- Ask about routine vaccines when you talk to your health care professional about travel. Make sure you are up to date on your all recommended vaccines, such as MMR vaccine, before you travel.
- Check if the country you are traveling to requires proof of yellow fever vaccine. Only a registered provider can offer this vaccine, and you must get it at least 10 days before travel. You will need a stamped vaccine certificate as well. Find a Yellow Fever Vaccination Clinic.
- Get up to date on all your vaccinations.

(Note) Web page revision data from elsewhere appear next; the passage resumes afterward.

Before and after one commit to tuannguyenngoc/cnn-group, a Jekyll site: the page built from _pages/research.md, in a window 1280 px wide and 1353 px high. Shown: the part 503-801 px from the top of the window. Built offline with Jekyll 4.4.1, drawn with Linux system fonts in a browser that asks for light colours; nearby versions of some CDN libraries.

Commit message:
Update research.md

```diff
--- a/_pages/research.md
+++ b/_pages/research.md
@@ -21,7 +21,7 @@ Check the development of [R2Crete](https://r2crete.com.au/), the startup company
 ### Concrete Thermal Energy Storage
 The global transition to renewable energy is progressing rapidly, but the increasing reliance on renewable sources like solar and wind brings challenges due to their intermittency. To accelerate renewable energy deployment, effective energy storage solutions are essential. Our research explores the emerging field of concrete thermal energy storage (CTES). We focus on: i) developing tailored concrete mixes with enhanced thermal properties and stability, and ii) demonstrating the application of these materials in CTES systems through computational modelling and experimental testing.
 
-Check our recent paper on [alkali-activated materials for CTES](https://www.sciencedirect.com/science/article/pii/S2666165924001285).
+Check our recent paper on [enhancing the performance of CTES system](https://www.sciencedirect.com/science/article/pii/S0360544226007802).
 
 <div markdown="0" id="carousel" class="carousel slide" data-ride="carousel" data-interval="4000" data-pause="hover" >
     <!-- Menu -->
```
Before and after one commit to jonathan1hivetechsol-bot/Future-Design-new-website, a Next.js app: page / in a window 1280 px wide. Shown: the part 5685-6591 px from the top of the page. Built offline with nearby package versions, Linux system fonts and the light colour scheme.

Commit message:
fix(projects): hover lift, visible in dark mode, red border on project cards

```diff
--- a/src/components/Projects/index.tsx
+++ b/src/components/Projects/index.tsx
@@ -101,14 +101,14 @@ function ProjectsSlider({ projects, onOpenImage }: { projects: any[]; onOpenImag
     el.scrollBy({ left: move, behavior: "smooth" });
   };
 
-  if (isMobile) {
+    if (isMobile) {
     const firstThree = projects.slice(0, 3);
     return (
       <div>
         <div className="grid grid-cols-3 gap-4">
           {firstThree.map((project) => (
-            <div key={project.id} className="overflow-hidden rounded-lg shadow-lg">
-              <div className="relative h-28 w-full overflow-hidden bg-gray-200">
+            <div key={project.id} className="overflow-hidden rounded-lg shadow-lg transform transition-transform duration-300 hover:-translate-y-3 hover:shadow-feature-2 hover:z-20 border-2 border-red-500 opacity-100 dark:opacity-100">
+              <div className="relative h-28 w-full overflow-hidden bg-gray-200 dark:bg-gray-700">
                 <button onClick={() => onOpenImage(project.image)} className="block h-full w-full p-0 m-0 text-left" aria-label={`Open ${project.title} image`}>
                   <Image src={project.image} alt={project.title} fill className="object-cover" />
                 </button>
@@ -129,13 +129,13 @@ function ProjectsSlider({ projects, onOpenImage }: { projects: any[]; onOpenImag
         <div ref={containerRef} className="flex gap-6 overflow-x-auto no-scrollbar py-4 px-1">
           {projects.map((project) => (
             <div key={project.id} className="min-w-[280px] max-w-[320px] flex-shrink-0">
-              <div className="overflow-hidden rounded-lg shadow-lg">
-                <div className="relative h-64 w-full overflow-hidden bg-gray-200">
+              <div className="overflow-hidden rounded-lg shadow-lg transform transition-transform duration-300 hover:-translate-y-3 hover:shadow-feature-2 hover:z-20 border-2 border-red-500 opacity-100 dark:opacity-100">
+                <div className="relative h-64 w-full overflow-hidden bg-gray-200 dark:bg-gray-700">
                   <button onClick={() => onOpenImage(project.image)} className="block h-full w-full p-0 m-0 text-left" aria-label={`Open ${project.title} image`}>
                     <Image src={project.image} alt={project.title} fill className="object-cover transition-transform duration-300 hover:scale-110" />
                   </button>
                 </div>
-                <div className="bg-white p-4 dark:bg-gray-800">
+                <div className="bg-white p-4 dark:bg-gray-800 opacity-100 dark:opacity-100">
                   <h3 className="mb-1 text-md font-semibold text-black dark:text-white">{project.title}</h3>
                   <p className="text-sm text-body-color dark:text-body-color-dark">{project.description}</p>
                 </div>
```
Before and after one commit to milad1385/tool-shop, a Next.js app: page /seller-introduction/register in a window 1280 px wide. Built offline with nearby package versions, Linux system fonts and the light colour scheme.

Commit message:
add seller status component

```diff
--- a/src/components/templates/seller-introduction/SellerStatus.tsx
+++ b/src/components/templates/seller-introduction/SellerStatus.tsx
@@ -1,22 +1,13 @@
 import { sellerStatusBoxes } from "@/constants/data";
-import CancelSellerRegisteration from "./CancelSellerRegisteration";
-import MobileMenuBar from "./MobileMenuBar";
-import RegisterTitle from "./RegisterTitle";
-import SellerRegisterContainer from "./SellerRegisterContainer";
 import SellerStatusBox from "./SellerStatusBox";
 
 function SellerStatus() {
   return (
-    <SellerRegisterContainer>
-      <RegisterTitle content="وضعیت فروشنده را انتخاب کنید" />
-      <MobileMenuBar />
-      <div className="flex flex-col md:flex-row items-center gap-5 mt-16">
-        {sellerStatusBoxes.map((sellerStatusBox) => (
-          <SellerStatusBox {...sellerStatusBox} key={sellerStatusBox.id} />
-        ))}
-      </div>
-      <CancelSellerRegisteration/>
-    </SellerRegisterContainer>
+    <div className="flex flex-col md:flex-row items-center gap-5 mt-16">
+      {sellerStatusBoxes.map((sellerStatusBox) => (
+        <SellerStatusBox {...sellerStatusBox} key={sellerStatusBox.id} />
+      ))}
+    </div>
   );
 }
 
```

Take our quiz to find out which vaccines you might need.
- Learn about recommended travel vaccines and medicines you might need for your destination.
- Find the latest health updates for areas you plan to visit.
- Discover and learn about specific diseases that can affect you while traveling.
Other Tips to Travel Smart and Stay Healthy
Vaccination is the first step toward staying healthy while traveling. Here are other important ways to avoid illness:
- Be careful what you eat and drink. Follow these Food and Water Safety tips.
- Bugs (including mosquitoes, ticks, and some flies) can spread a number of diseases. Use insect repellent and learn other ways to Avoid Bug Bites.
- Wash your hands often with soap and water or alcohol-based hand sanitizer.
- Don’t touch animals, especially monkeys, dogs, and birds. Follow other tips to Be Safe Around Animals.
Measles and International Travel
Each year, unvaccinated travelers get measles and bring it home. This has sometimes led to outbreaks. The majority of measles cases brought into the United States come from U.S. residents who were traveling abroad.
Vaccination is the best protection against measles. Before going to a foreign country, make sure you and your family are immune to measles. Ask your doctor if anyone in your family needs MMR (measles-mumps-rubella) vaccine.
- Page last reviewed: May 22, 2017
- Page last updated: May 22, 2017
- Content source:
- National Center for Immunizations and Respiratory Diseases
- Page maintained by: Office of the Associate Director for Communication, Digital Media Branch, Division of Public Affairs